[Itemized modification records]
※

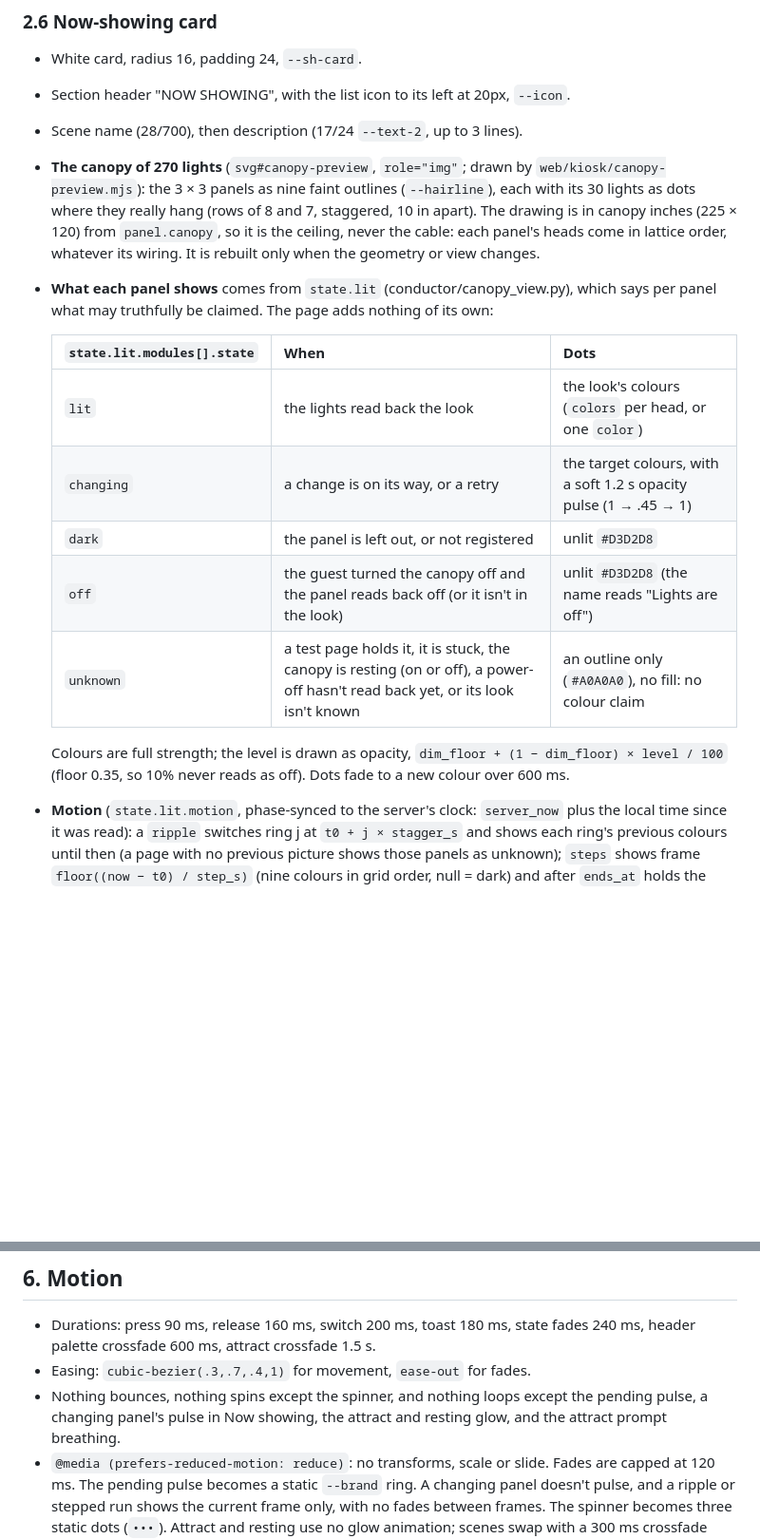
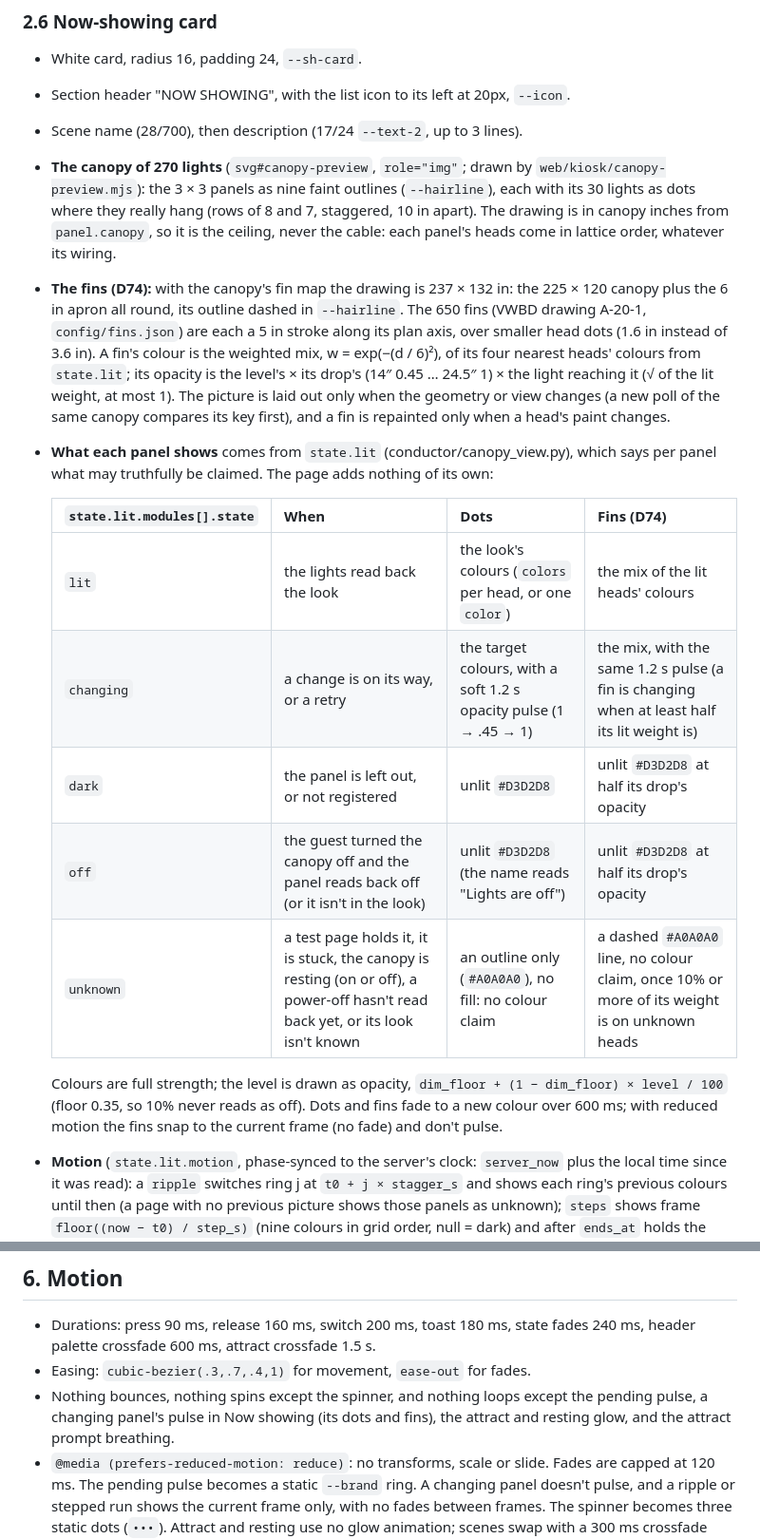
Before and after one commit to basenet120/color-canopy-control, a Markdown page: docs/design/guest-panel.md, 2 parts joined by grey strips. Shown at 95% size. GitHub-like rendering; blank space fills up the shorter version.

```diff
--- a/docs/design/guest-panel.md
+++ b/docs/design/guest-panel.md
@@ -167,18 +167,19 @@ Six cards in fixed order from `config/scenes.yaml`.
 - White card, radius 16, padding 24, `--sh-card`.
 - Section header "NOW SHOWING", with the list icon to its left at 20px, `--icon`.
 - Scene name (28/700), then description (17/24 `--text-2`, up to 3 lines).
-- **The canopy of 270 lights** (`svg#canopy-preview`, `role="img"`; drawn by `web/kiosk/canopy-preview.mjs`): the 3 × 3 panels as nine faint outlines (`--hairline`), each with its 30 lights as dots where they really hang (rows of 8 and 7, staggered, 10 in apart). The drawing is in canopy inches (225 × 120) from `panel.canopy`, so it is the ceiling, never the cable: each panel's heads come in lattice order, whatever its wiring. It is rebuilt only when the geometry or view changes.
+- **The canopy of 270 lights** (`svg#canopy-preview`, `role="img"`; drawn by `web/kiosk/canopy-preview.mjs`): the 3 × 3 panels as nine faint outlines (`--hairline`), each with its 30 lights as dots where they really hang (rows of 8 and 7, staggered, 10 in apart). The drawing is in canopy inches from `panel.canopy`, so it is the ceiling, never the cable: each panel's heads come in lattice order, whatever its wiring.
+- **The fins (D74):** with the canopy's fin map the drawing is 237 × 132 in: the 225 × 120 canopy plus the 6 in apron all round, its outline dashed in `--hairline`. The 650 fins (VWBD drawing A-20-1, `config/fins.json`) are each a 5 in stroke along its plan axis, over smaller head dots (1.6 in instead of 3.6 in). A fin's colour is the weighted mix, w = exp(−(d / 6)²), of its four nearest heads' colours from `state.lit`; its opacity is the level's × its drop's (14″ 0.45 … 24.5″ 1) × the light reaching it (√ of the lit weight, at most 1). The picture is laid out only when the geometry or view changes (a new poll of the same canopy compares its key first), and a fin is repainted only when a head's paint changes.
 - **What each panel shows** comes from `state.lit` (conductor/canopy_view.py), which says per panel what may truthfully be claimed. The page adds nothing of its own:
 
-  | `state.lit.modules[].state` | When | Dots |
-  |---|---|---|
-  | `lit` | the lights read back the look | the look's colours (`colors` per head, or one `color`) |
-  | `changing` | a change is on its way, or a retry | the target colours, with a soft 1.2 s opacity pulse (1 → .45 → 1) |
-  | `dark` | the panel is left out, or not registered | unlit `#D3D2D8` |
-  | `off` | the guest turned the canopy off and the panel reads back off (or it isn't in the look) | unlit `#D3D2D8` (the name reads "Lights are off") |
-  | `unknown` | a test page holds it, it is stuck, the canopy is resting (on or off), a power-off hasn't read back yet, or its look isn't known | an outline only (`#A0A0A0`), no fill: no colour claim |
+  | `state.lit.modules[].state` | When | Dots | Fins (D74) |
+  |---|---|---|---|
+  | `lit` | the lights read back the look | the look's colours (`colors` per head, or one `color`) | the mix of the lit heads' colours |
+  | `changing` | a change is on its way, or a retry | the target colours, with a soft 1.2 s opacity pulse (1 → .45 → 1) | the mix, with the same 1.2 s pulse (a fin is changing when at least half its lit weight is) |
+  | `dark` | the panel is left out, or not registered | unlit `#D3D2D8` | unlit `#D3D2D8` at half its drop's opacity |
+  | `off` | the guest turned the canopy off and the panel reads back off (or it isn't in the look) | unlit `#D3D2D8` (the name reads "Lights are off") | unlit `#D3D2D8` at half its drop's opacity |
+  | `unknown` | a test page holds it, it is stuck, the canopy is resting (on or off), a power-off hasn't read back yet, or its look isn't known | an outline only (`#A0A0A0`), no fill: no colour claim | a dashed `#A0A0A0` line, no colour claim, once 10% or more of its weight is on unknown heads |
 
-  Colours are full strength; the level is drawn as opacity, `dim_floor + (1 − dim_floor) × level / 100` (floor 0.35, so 10% never reads as off). Dots fade to a new colour over 600 ms.
+  Colours are full strength; the level is drawn as opacity, `dim_floor + (1 − dim_floor) × level / 100` (floor 0.35, so 10% never reads as off). Dots and fins fade to a new colour over 600 ms; with reduced motion the fins snap to the current frame (no fade) and don't pulse.
 - **Motion** (`state.lit.motion`, phase-synced to the server's clock: `server_now` plus the local time since it was read): a `ripple` switches ring j at `t0 + j × stagger_s` and shows each ring's previous colours until then (a page with no previous picture shows those panels as unknown); `steps` shows frame `floor((now − t0) / step_s)` (nine colours in grid order, null = dark) and after `ends_at` holds the frame showing then (the last one sent). Any other kind shows the still picture. The page animates only while a motion has a frame to come.
 - **Orientation**: the geometry is the reflected-ceiling view (looking up, origin at the canopy's top-left, as config/canopy.yaml lists it). `canopy.view` (`kiosk.preview` in config/conductor.yaml, set at install) turns it to match what a guest at the stand sees overhead: `mirror_x` flips left and right first, then `rotate_deg` turns it clockwise by quarter turns. The default is unmirrored and unturned; a quarter-turned view letterboxes into the card.
 - **Accessible name**: "Preview: 2 of 9 panels lit" (plus ", N changing" and ", N not shown" when they apply), or "Preview: the canopy is off".
@@ -350,7 +351,7 @@ BOTTOM BAR 88 (+safe) — feature left, lockup right
 ## 6. Motion
 - Durations: press 90 ms, release 160 ms, switch 200 ms, toast 180 ms, state fades 240 ms, header palette crossfade 600 ms, attract crossfade 1.5 s.
 - Easing: `cubic-bezier(.3,.7,.4,1)` for movement, `ease-out` for fades.
-- Nothing bounces, nothing spins except the spinner, and nothing loops except the pending pulse, a changing panel's pulse in Now showing, the attract and resting glow, and the attract prompt breathing.
+- Nothing bounces, nothing spins except the spinner, and nothing loops except the pending pulse, a changing panel's pulse in Now showing (its dots and fins), the attract and resting glow, and the attract prompt breathing.
 - `@media (prefers-reduced-motion: reduce)`: no transforms, scale or slide. Fades are capped at 120 ms. The pending pulse becomes a static `--brand` ring. A changing panel doesn't pulse, and a ripple or stepped run shows the current frame only, with no fades between frames. The spinner becomes three static dots (`•••`). Attract and resting use no glow animation; scenes swap with a 300 ms crossfade every 8 s.
 
 ## 7. Accessibility
```
Also changed, not shown: other parts of docs/design/guest-panel.md (+1 -0 lines), docs/STATUS.md (+44 -15 lines), docs/context/02-color-canopy-design.md (+4 -2 lines).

※

| Your assignment |
Your answer must be an exact copy of the records, without the pictures.

| Expected answer |
Before and after one commit to basenet120/color-canopy-control, a Markdown page: docs/design/guest-panel.md, 2 parts joined by grey strips. Shown at 95% size. GitHub-like rendering; blank space fills up the shorter version.

```diff
--- a/docs/design/guest-panel.md
+++ b/docs/design/guest-panel.md
@@ -167,18 +167,19 @@ Six cards in fixed order from `config/scenes.yaml`.
 - White card, radius 16, padding 24, `--sh-card`.
 - Section header "NOW SHOWING", with the list icon to its left at 20px, `--icon`.
 - Scene name (28/700), then description (17/24 `--text-2`, up to 3 lines).
-- **The canopy of 270 lights** (`svg#canopy-preview`, `role="img"`; drawn by `web/kiosk/canopy-preview.mjs`): the 3 × 3 panels as nine faint outlines (`--hairline`), each with its 30 lights as dots where they really hang (rows of 8 and 7, staggered, 10 in apart). The drawing is in canopy inches (225 × 120) from `panel.canopy`, so it is the ceiling, never the cable: each panel's heads come in lattice order, whatever its wiring. It is rebuilt only when the geometry or view changes.
+- **The canopy of 270 lights** (`svg#canopy-preview`, `role="img"`; drawn by `web/kiosk/canopy-preview.mjs`): the 3 × 3 panels as nine faint outlines (`--hairline`), each with its 30 lights as dots where they really hang (rows of 8 and 7, staggered, 10 in apart). The drawing is in canopy inches from `panel.canopy`, so it is the ceiling, never the cable: each panel's heads come in lattice order, whatever its wiring.
+- **The fins (D74):** with the canopy's fin map the drawing is 237 × 132 in: the 225 × 120 canopy plus the 6 in apron all round, its outline dashed in `--hairline`. The 650 fins (VWBD drawing A-20-1, `config/fins.json`) are each a 5 in stroke along its plan axis, over smaller head dots (1.6 in instead of 3.6 in). A fin's colour is the weighted mix, w = exp(−(d / 6)²), of its four nearest heads' colours from `state.lit`; its opacity is the level's × its drop's (14″ 0.45 … 24.5″ 1) × the light reaching it (√ of the lit weight, at most 1). The picture is laid out only when the geometry or view changes (a new poll of the same canopy compares its key first), and a fin is repainted only when a head's paint changes.
 - **What each panel shows** comes from `state.lit` (conductor/canopy_view.py), which says per panel what may truthfully be claimed. The page adds nothing of its own:
 
-  | `state.lit.modules[].state` | When | Dots |
-  |---|---|---|
-  | `lit` | the lights read back the look | the look's colours (`colors` per head, or one `color`) |
-  | `changing` | a change is on its way, or a retry | the target colours, with a soft 1.2 s opacity pulse (1 → .45 → 1) |
-  | `dark` | the panel is left out, or not registered | unlit `#D3D2D8` |
-  | `off` | the guest turned the canopy off and the panel reads back off (or it isn't in the look) | unlit `#D3D2D8` (the name reads "Lights are off") |
-  | `unknown` | a test page holds it, it is stuck, the canopy is resting (on or off), a power-off hasn't read back yet, or its look isn't known | an outline only (`#A0A0A0`), no fill: no colour claim |
+  | `state.lit.modules[].state` | When | Dots | Fins (D74) |
+  |---|---|---|---|
+  | `lit` | the lights read back the look | the look's colours (`colors` per head, or one `color`) | the mix of the lit heads' colours |
+  | `changing` | a change is on its way, or a retry | the target colours, with a soft 1.2 s opacity pulse (1 → .45 → 1) | the mix, with the same 1.2 s pulse (a fin is changing when at least half its lit weight is) |
+  | `dark` | the panel is left out, or not registered | unlit `#D3D2D8` | unlit `#D3D2D8` at half its drop's opacity |
+  | `off` | the guest turned the canopy off and the panel reads back off (or it isn't in the look) | unlit `#D3D2D8` (the name reads "Lights are off") | unlit `#D3D2D8` at half its drop's opacity |
+  | `unknown` | a test page holds it, it is stuck, the canopy is resting (on or off), a power-off hasn't read back yet, or its look isn't known | an outline only (`#A0A0A0`), no fill: no colour claim | a dashed `#A0A0A0` line, no colour claim, once 10% or more of its weight is on unknown heads |
 
-  Colours are full strength; the level is drawn as opacity, `dim_floor + (1 − dim_floor) × level / 100` (floor 0.35, so 10% never reads as off). Dots fade to a new colour over 600 ms.
+  Colours are full strength; the level is drawn as opacity, `dim_floor + (1 − dim_floor) × level / 100` (floor 0.35, so 10% never reads as off). Dots and fins fade to a new colour over 600 ms; with reduced motion the fins snap to the current frame (no fade) and don't pulse.
 - **Motion** (`state.lit.motion`, phase-synced to the server's clock: `server_now` plus the local time since it was read): a `ripple` switches ring j at `t0 + j × stagger_s` and shows each ring's previous colours until then (a page with no previous picture shows those panels as unknown); `steps` shows frame `floor((now − t0) / step_s)` (nine colours in grid order, null = dark) and after `ends_at` holds the frame showing then (the last one sent). Any other kind shows the still picture. The page animates only while a motion has a frame to come.
 - **Orientation**: the geometry is the reflected-ceiling view (looking up, origin at the canopy's top-left, as config/canopy.yaml lists it). `canopy.view` (`kiosk.preview` in config/conductor.yaml, set at install) turns it to match what a guest at the stand sees overhead: `mirror_x` flips left and right first, then `rotate_deg` turns it clockwise by quarter turns. The default is unmirrored and unturned; a quarter-turned view letterboxes into the card.
 - **Accessible name**: "Preview: 2 of 9 panels lit" (plus ", N changing" and ", N not shown" when they apply), or "Preview: the canopy is off".
@@ -350,7 +351,7 @@ BOTTOM BAR 88 (+safe) — feature left, lockup right
 ## 6. Motion
 - Durations: press 90 ms, release 160 ms, switch 200 ms, toast 180 ms, state fades 240 ms, header palette crossfade 600 ms, attract crossfade 1.5 s.
 - Easing: `cubic-bezier(.3,.7,.4,1)` for movement, `ease-out` for fades.
-- Nothing bounces, nothing spins except the spinner, and nothing loops except the pending pulse, a changing panel's pulse in Now showing, the attract and resting glow, and the attract prompt breathing.
+- Nothing bounces, nothing spins except the spinner, and nothing loops except the pending pulse, a changing panel's pulse in Now showing (its dots and fins), the attract and resting glow, and the attract prompt breathing.
 - `@media (prefers-reduced-motion: reduce)`: no transforms, scale or slide. Fades are capped at 120 ms. The pending pulse becomes a static `--brand` ring. A changing panel doesn't pulse, and a ripple or stepped run shows the current frame only, with no fades between frames. The spinner becomes three static dots (`•••`). Attract and resting use no glow animation; scenes swap with a 300 ms crossfade every 8 s.
 
 ## 7. Accessibility
```
Also changed, not shown: other parts of docs/design/guest-panel.md (+1 -0 lines), docs/STATUS.md (+44 -15 lines), docs/context/02-color-canopy-design.md (+4 -2 lines).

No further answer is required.